◆ Before-and-after change data ◆
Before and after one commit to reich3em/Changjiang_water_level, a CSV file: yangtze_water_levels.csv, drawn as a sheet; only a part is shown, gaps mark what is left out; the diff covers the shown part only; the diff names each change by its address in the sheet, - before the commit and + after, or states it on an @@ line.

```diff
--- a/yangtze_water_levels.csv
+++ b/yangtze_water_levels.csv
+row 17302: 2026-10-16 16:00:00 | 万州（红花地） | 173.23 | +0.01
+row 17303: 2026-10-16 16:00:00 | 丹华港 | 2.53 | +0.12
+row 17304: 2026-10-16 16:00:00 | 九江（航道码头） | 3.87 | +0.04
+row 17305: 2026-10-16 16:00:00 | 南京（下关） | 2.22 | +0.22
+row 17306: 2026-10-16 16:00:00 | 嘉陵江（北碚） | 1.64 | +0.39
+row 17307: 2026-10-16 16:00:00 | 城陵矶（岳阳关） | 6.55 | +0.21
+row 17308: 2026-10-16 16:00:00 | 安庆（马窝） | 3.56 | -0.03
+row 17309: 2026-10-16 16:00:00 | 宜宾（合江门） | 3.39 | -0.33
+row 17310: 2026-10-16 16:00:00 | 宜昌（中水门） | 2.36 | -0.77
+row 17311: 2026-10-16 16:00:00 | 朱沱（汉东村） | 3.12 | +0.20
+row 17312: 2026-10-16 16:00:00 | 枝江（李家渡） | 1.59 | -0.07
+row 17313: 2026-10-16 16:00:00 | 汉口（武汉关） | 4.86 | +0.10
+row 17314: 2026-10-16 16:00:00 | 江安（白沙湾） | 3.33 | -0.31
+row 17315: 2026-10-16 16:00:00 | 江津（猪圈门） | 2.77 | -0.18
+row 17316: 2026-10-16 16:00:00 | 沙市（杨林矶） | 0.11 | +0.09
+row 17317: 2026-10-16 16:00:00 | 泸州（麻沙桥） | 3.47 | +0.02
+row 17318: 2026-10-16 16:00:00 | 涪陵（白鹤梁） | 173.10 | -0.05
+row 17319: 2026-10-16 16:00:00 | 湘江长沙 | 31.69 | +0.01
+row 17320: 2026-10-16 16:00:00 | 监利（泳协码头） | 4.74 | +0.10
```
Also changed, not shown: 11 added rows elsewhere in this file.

---

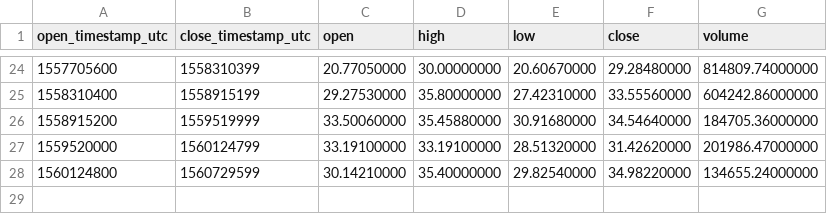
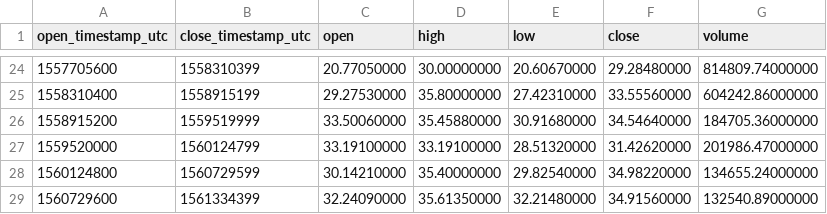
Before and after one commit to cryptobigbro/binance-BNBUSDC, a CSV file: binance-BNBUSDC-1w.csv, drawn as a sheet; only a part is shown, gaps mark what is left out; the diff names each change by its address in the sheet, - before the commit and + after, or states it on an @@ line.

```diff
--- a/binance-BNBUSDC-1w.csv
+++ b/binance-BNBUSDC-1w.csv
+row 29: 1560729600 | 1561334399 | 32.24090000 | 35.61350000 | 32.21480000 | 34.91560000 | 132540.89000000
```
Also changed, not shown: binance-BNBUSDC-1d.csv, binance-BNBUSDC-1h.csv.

◆ TASK BRIEF ◆
Write out every line from the data above that includes "changed".

◆ ANSWER FOR THE TASK ◆
Also changed, not shown: 11 added rows elsewhere in this file.
Also changed, not shown: binance-BNBUSDC-1d.csv, binance-BNBUSDC-1h.csv.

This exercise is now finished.